1 year ago
I don't eat animal products. I use b12 spray and eat fermented foods. My last test was in the 700s ( range is 200-900 ish).
2 years ago
If using cedar it would absolutely work. I've used it on Doug fir that is outside and it seems to help. What are your specific concerns?
Those will certainly work but for what stages depends on the power per led. Very little power would be needed to start seeds. A good led growlight drives each led at about 1.5watts so for starting 2 flats less than 30 led would be needed, probably much less (assuming 1.5w/led). Leaving them not serially connected is good because you can dial in the amount. Led do generate heat but again it's dependent on power rating. All led growlight a I've seen have a heat sink that is as large as he housing permits.
2 years ago
I'm in Oregon and we use seed heating mats. We found it too slow without. Secondary fermentation with fresh juices will yield a nicely carbonated batch
2 years ago
I would concentrate mostly on calorically dense foods like potatos, Jerusalem artichoke, and a few cruciferious vegetables, berries for vitamins and anti oxidants, and nuts for fat. Nearly every plant has all 9 essential amino acids, even potatoes, white rice, apples, spinach just to name a few http://nutritiondata.self.com/facts/vegetables-and-vegetable-products/2626/2 . . If you are eating a whole foods diet there isn't much reason for concern about protein unless you are lifting weights for 2 hours a day 6 days a week, or some other heavy training regime. Its easy to achieve 1g protein/kg body weight eating plant based.
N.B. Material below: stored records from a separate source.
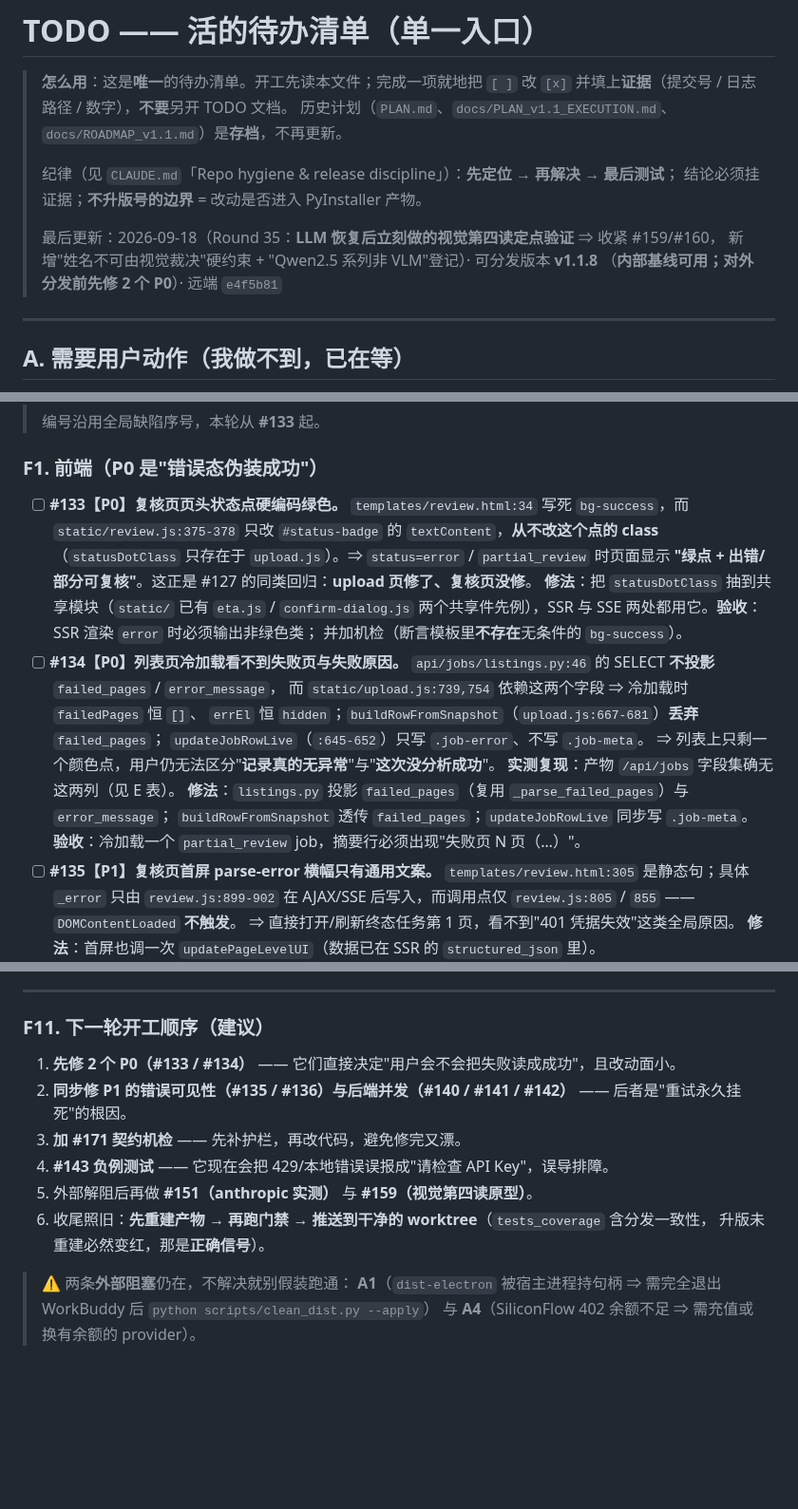
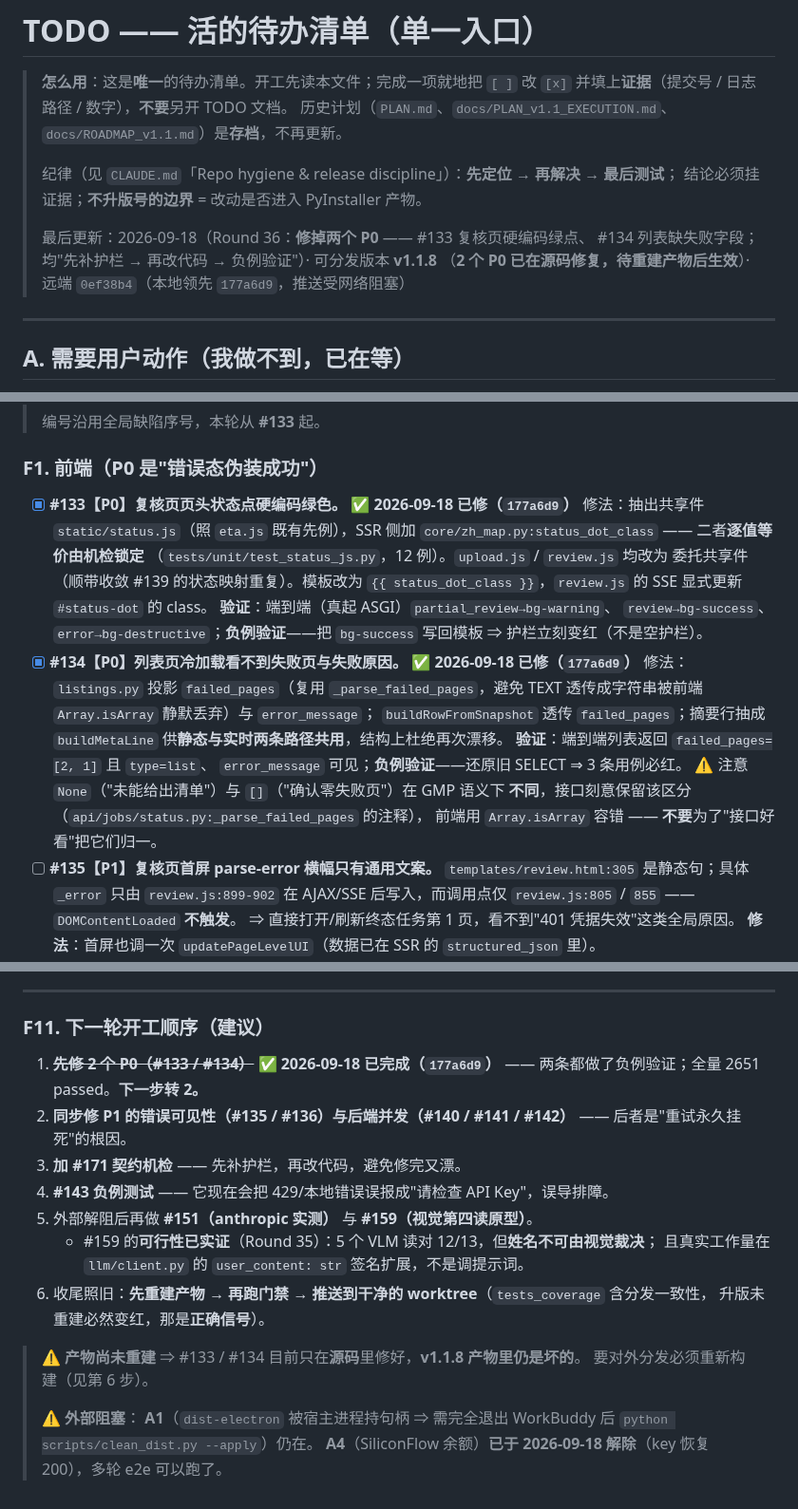
Before and after one commit to haowuxiwang/BatchSentry, a Markdown page: docs/TODO.md, 3 parts joined by grey strips. Shown at 95% size. Rendered like a GitHub page; blank space fills up the shorter version.

Commit message:
docs(todo): 登记 #133/#134 已修 + 更新 F11 进度与阻塞状态
- #133 / #134 就地勾选，附修法与**负例验证**证据（不是"改完即绿"）
- F11 第 1 步标记完成，下一步转 P1 错误可见性 + 后端并发
- 明写警告：**产物尚未重建** ⇒ 两个 P0 目前只在源码修好，
  v1.1.8 产物里仍是坏的，对外分发前必须重新构建
- A4（余额）已解除；A1（宿主持句柄）仍在
- 顺带把 #159 的可行性实证结论挂到第 5 步，避免下轮重复调研

```diff
--- a/docs/TODO.md
+++ b/docs/TODO.md
@@ -7,9 +7,9 @@
 > 纪律（见 `CLAUDE.md`「Repo hygiene & release discipline」）：**先定位 → 再解决 → 最后测试**；
 > 结论必须挂证据；**不升版号的边界** = 改动是否进入 PyInstaller 产物。
 >
-> 最后更新：2026-09-18（Round 35：**LLM 恢复后立刻做的视觉第四读定点验证** ⇒ 收紧 #159/#160，
-> 新增"姓名不可由视觉裁决"硬约束 + "Qwen2.5 系列非 VLM"登记）· 可分发版本 **v1.1.8**
-> （**内部基线可用；对外分发前先修 2 个 P0**）· 远端 `e4f5b81`
+> 最后更新：2026-09-18（Round 36：**修掉两个 P0** —— #133 复核页硬编码绿点、
+> #134 列表缺失败字段；均"先补护栏 → 再改代码 → 负例验证"）· 可分发版本 **v1.1.8**
+> （**2 个 P0 已在源码修复，待重建产物后生效**）· 远端 `0ef38b4`（本地领先 `177a6d9`，推送受网络阻塞）
 
 ---
 
@@ -193,24 +193,25 @@
 
 ### F1. 前端（P0 是"错误态伪装成功"）
 
-- [ ] **#133【P0】复核页页头状态点硬编码绿色。**
-      `templates/review.html:34` 写死 `bg-success`，而 `static/review.js:375-378`
-      只改 `#status-badge` 的 `textContent`，**从不改这个点的 class**（`statusDotClass`
-      只存在于 `upload.js`）。⇒ `status=error` / `partial_review` 时页面显示
-      **"绿点 + 出错/部分可复核"**。这正是 #127 的同类回归：**upload 页修了、复核页没修**。
-      **修法**：把 `statusDotClass` 抽到共享模块（`static/` 已有 `eta.js` / `confirm-dialog.js`
-      两个共享件先例），SSR 与 SSE 两处都用它。**验收**：SSR 渲染 `error` 时必须输出非绿色类；
-      并加机检（断言模板里**不存在**无条件的 `bg-success`）。
-- [ ] **#134【P0】列表页冷加载看不到失败页与失败原因。**
-      `api/jobs/listings.py:46` 的 SELECT **不投影** `failed_pages` / `error_message`，
-      而 `static/upload.js:739,754` 依赖这两个字段 ⇒ 冷加载时 `failedPages` 恒 `[]`、
-      `errEl` 恒 `hidden`；`buildRowFromSnapshot`（`upload.js:667-681`）**丢弃** `failed_pages`；
-      `updateJobRowLive`（`:645-652`）只写 `.job-error`、不写 `.job-meta`。
-      ⇒ 列表上只剩一个颜色点，用户仍无法区分"**记录真的无异常**"与"**这次没分析成功**"。
-      **实测复现**：产物 `/api/jobs` 字段集确无这两列（见 E 表）。
-      **修法**：`listings.py` 投影 `failed_pages`（复用 `_parse_failed_pages`）与 `error_message`；
-      `buildRowFromSnapshot` 透传 `failed_pages`；`updateJobRowLive` 同步写 `.job-meta`。
-      **验收**：冷加载一个 `partial_review` job，摘要行必须出现"失败页 N 页（…）"。
+- [x] **#133【P0】复核页页头状态点硬编码绿色。** ✅ **2026-09-18 已修（`177a6d9`）**
+      修法：抽出共享件 `static/status.js`（照 `eta.js` 既有先例），SSR 侧加
+      `core/zh_map.py:status_dot_class` —— 二者**逐值等价由机检锁定**
+      （`tests/unit/test_status_js.py`，12 例）。`upload.js` / `review.js` 均改为
+      委托共享件（顺带收敛 #139 的状态映射重复）。模板改为
+      `{{ status_dot_class }}`，`review.js` 的 SSE 显式更新 `#status-dot` 的 class。
+      **验证**：端到端（真起 ASGI）`partial_review→bg-warning`、
+      `review→bg-success`、`error→bg-destructive`；**负例验证**——把
+      `bg-success` 写回模板 ⇒ 护栏立刻变红（不是空护栏）。
+- [x] **#134【P0】列表页冷加载看不到失败页与失败原因。** ✅ **2026-09-18 已修（`177a6d9`）**
+      修法：`listings.py` 投影 `failed_pages`（复用 `_parse_failed_pages`，避免
+      TEXT 透传成字符串被前端 `Array.isArray` 静默丢弃）与 `error_message`；
+      `buildRowFromSnapshot` 透传 `failed_pages`；摘要行抽成 `buildMetaLine`
+      供**静态与实时两条路径共用**，结构上杜绝再次漂移。
+      **验证**：端到端列表返回 `failed_pages=[2, 1]` 且 `type=list`、
+      `error_message` 可见；**负例验证**——还原旧 SELECT ⇒ 3 条用例必红。
+      ⚠️ 注意 `None`（"未能给出清单"）与 `[]`（"确认零失败页"）在 GMP 语义下
+      **不同**，接口刻意保留该区分（`api/jobs/status.py:_parse_failed_pages` 的注释），
+      前端用 `Array.isArray` 容错 —— **不要**为了"接口好看"把它们归一。
 - [ ] **#135【P1】复核页首屏 parse-error 横幅只有通用文案。**
       `templates/review.html:305` 是静态句；具体 `_error` 只由 `review.js:899-902` 在
       AJAX/SSE 后写入，而调用点仅 `review.js:805` / `855` —— `DOMContentLoaded` **不触发**。
@@ -468,14 +469,20 @@
 
 ### F11. 下一轮开工顺序（建议）
 
-1. **先修 2 个 P0（#133 / #134）** —— 它们直接决定"用户会不会把失败读成成功"，且改动面小。
+1. ~~**先修 2 个 P0（#133 / #134）**~~ ✅ **2026-09-18 已完成（`177a6d9`）** ——
+   两条都做了负例验证；全量 2651 passed。**下一步转 2。**
 2. **同步修 P1 的错误可见性（#135 / #136）与后端并发（#140 / #141 / #142）** —— 后者是"重试永久挂死"的根因。
 3. **加 #171 契约机检** —— 先补护栏，再改代码，避免修完又漂。
 4. **#143 负例测试** —— 它现在会把 429/本地错误误报成"请检查 API Key"，误导排障。
 5. 外部解阻后再做 **#151（anthropic 实测）** 与 **#159（视觉第四读原型）**。
+   - #159 的**可行性已实证**（Round 35）：5 个 VLM 读对 12/13，但**姓名不可由视觉裁决**；
+     且真实工作量在 `llm/client.py` 的 `user_content: str` 签名扩展，不是调提示词。
 6. 收尾照旧：**先重建产物 → 再跑门禁 → 推送到干净的 worktree**（`tests_coverage` 含分发一致性，
    升版未重建必然变红，那是**正确信号**）。
 
-> ⚠️ 两条**外部阻塞**仍在，不解决就别假装跑通：
-> **A1**（`dist-electron` 被宿主进程持句柄 ⇒ 需完全退出 WorkBuddy 后 `python scripts/clean_dist.py --apply`）
-> 与 **A4**（SiliconFlow 402 余额不足 ⇒ 需充值或换有余额的 provider）。
+> ⚠️ **产物尚未重建** ⇒ #133 / #134 目前只在**源码**里修好，**v1.1.8 产物里仍是坏的**。
+> 要对外分发必须重新构建（见第 6 步）。
+>
+> ⚠️ **外部阻塞**：
+> **A1**（`dist-electron` 被宿主进程持句柄 ⇒ 需完全退出 WorkBuddy 后 `python scripts/clean_dist.py --apply`）仍在。
+> **A4**（SiliconFlow 余额）**已于 2026-09-18 解除**（key 恢复 200），多轮 e2e 可以跑了。
```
Fats can be obtained in the necessary amounts via small amounts of chia seed, hemp, flax, purslane, nuts, insects, etc. But even fruit has approx. 6-10% fat. For example, 4 tablespoons of chia seed has 7.1g of ALA omega 3 which is over 400% RDA.
B12 can be obtained by fermenting such as sauerkraut, kimchee, kombucha.

With this approach I think 80% of your nutritional needs can be met by your property. Its the approach I use.
We brew approx 1 Gallon of buch with 1cup of sugar, which makes 6 bottles, + starter.  the taste and viscosity is not similar to soda which would be over 100cal if there was near 1/6 cups of sugar per bottle. According to synergy kombucha their bottle have approx 60 cal and 4g of sugar. I estimate that is what most are because the fermentation is dependent on pH and too much sugar can effect the pH. If you are concerned about sugar it might be better to stick to fermented foods that have fiber remaining since it dampens blood sugar
2 years ago
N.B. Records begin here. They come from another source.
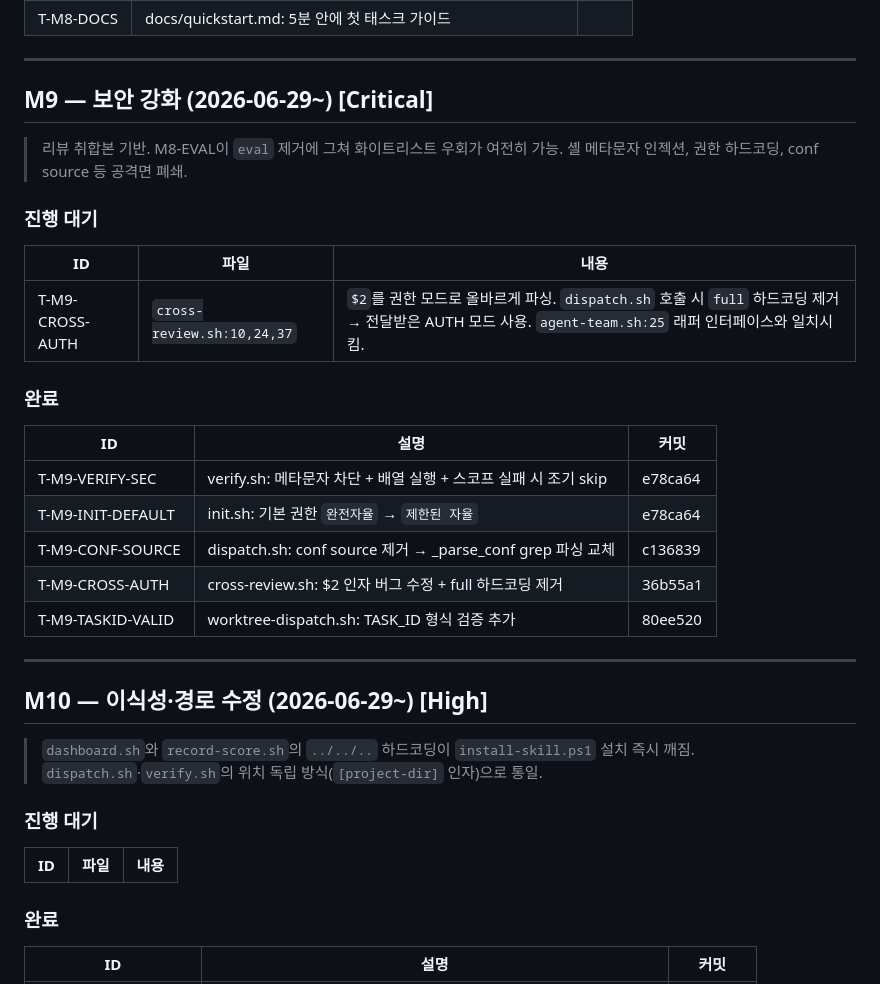
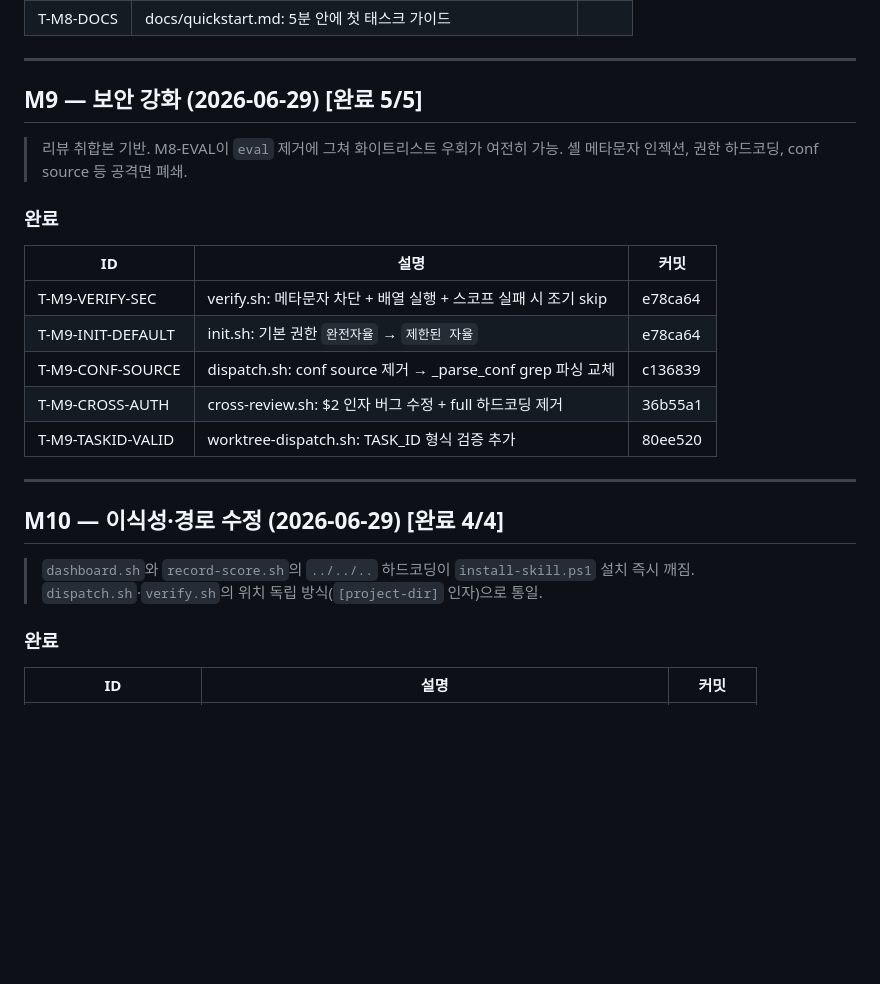
Before and after one commit to nonplayer47361/claude-toolkit, a Markdown page: PLAN.md, the part around the change. GitHub-like rendering; blank space fills up the shorter version.

Commit message:
docs: PLAN.md M9·M10 완료 마킹 정리 (진행 대기 → 완료)

```diff
--- a/PLAN.md
+++ b/PLAN.md
@@ -144,16 +144,11 @@ Claude Code용 스킬·에이전트·MCP 서버를 개발하고 배포하는 작
 
 ---
 
-## M9 — 보안 강화 (2026-06-29~) [Critical]
+## M9 — 보안 강화 (2026-06-29) [완료 5/5]
 
 > 리뷰 취합본 기반. M8-EVAL이 `eval` 제거에 그쳐 화이트리스트 우회가 여전히 가능.
 > 셸 메타문자 인젝션, 권한 하드코딩, conf source 등 공격면 폐쇄.
 
-### 진행 대기
-
-| ID | 파일 | 내용 |
-|----|------|------|
-| T-M9-CROSS-AUTH | `cross-review.sh:10,24,37` | `$2`를 권한 모드로 올바르게 파싱. `dispatch.sh` 호출 시 `full` 하드코딩 제거 → 전달받은 AUTH 모드 사용. `agent-team.sh:25` 래퍼 인터페이스와 일치시킴. |
 ### 완료
 
 | ID | 설명 | 커밋 |
@@ -166,15 +161,11 @@ Claude Code용 스킬·에이전트·MCP 서버를 개발하고 배포하는 작
 
 ---
 
-## M10 — 이식성·경로 수정 (2026-06-29~) [High]
+## M10 — 이식성·경로 수정 (2026-06-29) [완료 4/4]
 
 > `dashboard.sh`와 `record-score.sh`의 `../../..` 하드코딩이 `install-skill.ps1` 설치 즉시 깨짐.
 > `dispatch.sh`·`verify.sh`의 위치 독립 방식(`[project-dir]` 인자)으로 통일.
 
-### 진행 대기
-
-| ID | 파일 | 내용 |
-|----|------|------|
 ### 완료
 
 | ID | 설명 | 커밋 |
```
Kyrt Ryder wrote:Pretty sure it's the fiber that proves the point explained in Dan's post.

Just bear in mind that doesn't apply when the fruit is juiced [including fermented.]

Juice and alcohol products should be consumed in moderation [with perhaps occasional indulgences if carefully moderated.]



I can add to this my personal account. I eat approx. 200g a sugar a day from approx. 500g of carbs, and 100g of fiber. Most of this is from whole plant foods and very little grains or processed carbs.  My last blood test my blood glucose was 91 mg/dL. The recommended range is 60-99
2 years ago